Among the records below, which lines contain the string "docs"? Report them.

*** Extracted information Section Begins ***

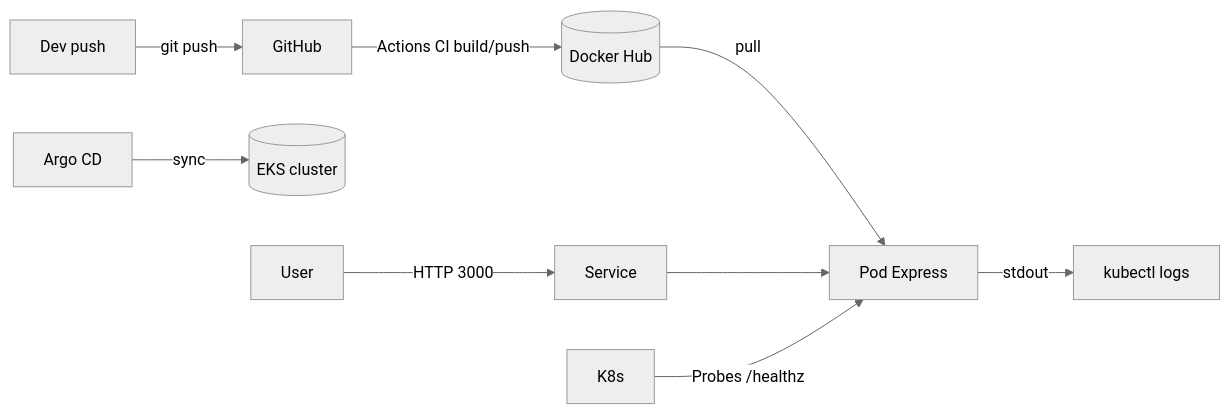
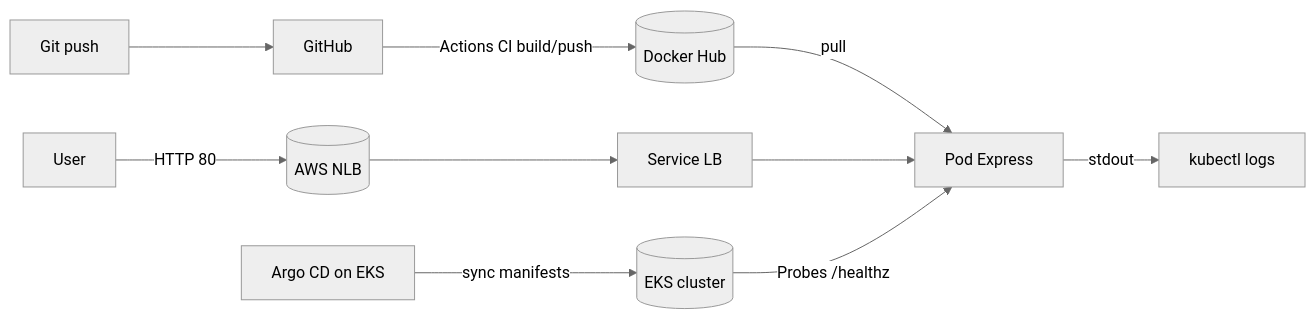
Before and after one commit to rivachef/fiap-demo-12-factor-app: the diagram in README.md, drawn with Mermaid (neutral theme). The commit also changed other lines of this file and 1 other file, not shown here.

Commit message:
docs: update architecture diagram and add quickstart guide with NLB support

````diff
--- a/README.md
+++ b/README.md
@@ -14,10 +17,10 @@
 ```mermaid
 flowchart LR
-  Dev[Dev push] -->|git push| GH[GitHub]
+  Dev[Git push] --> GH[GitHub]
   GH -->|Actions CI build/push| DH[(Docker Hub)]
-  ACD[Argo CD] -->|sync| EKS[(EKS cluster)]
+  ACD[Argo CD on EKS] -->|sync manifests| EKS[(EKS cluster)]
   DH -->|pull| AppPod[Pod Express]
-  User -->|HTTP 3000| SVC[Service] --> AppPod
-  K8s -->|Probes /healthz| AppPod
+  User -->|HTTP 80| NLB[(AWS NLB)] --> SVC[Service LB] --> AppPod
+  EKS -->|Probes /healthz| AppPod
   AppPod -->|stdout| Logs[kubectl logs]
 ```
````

*** Extracted information Section Ends ***
*** Extracted information Section Begins ***

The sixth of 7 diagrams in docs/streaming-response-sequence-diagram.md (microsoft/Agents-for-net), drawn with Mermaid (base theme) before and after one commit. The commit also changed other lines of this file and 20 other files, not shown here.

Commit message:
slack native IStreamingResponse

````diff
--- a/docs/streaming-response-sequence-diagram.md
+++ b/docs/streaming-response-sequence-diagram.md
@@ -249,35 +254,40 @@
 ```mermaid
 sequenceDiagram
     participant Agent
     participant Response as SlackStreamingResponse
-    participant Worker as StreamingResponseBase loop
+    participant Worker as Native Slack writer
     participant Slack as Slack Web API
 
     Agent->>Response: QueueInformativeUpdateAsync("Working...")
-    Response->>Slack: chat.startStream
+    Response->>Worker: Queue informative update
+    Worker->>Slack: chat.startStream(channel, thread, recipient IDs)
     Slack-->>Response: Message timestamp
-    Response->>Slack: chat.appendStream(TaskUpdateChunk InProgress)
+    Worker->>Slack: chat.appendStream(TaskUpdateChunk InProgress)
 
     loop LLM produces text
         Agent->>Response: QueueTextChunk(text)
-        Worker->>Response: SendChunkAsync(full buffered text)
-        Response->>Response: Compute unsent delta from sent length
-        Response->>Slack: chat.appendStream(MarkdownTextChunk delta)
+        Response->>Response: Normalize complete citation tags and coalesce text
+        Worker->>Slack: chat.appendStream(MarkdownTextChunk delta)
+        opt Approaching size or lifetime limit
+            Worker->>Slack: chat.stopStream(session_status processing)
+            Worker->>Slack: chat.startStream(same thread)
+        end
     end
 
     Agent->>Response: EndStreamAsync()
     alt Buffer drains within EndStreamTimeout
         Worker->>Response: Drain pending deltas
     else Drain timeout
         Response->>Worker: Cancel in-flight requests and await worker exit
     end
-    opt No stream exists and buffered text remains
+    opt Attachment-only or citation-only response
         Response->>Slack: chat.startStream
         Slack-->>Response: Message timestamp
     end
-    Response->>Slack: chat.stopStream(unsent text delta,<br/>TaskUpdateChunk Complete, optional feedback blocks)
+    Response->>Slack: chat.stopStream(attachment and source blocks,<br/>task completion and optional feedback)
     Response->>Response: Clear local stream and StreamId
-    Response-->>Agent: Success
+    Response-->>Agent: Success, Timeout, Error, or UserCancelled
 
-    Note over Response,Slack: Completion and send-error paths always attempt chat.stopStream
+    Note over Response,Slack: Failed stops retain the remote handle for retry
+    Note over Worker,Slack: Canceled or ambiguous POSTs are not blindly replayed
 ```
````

*** Extracted information Section Ends ***

▸ Answer section:
docs: update architecture diagram and add quickstart guide with NLB support
The sixth of 7 diagrams in docs/streaming-response-sequence-diagram.md (microsoft/Agents-for-net), drawn with Mermaid (base theme) before and after one commit. The commit also changed other lines of this file and 20 other files, not shown here.
--- a/docs/streaming-response-sequence-diagram.md
+++ b/docs/streaming-response-sequence-diagram.md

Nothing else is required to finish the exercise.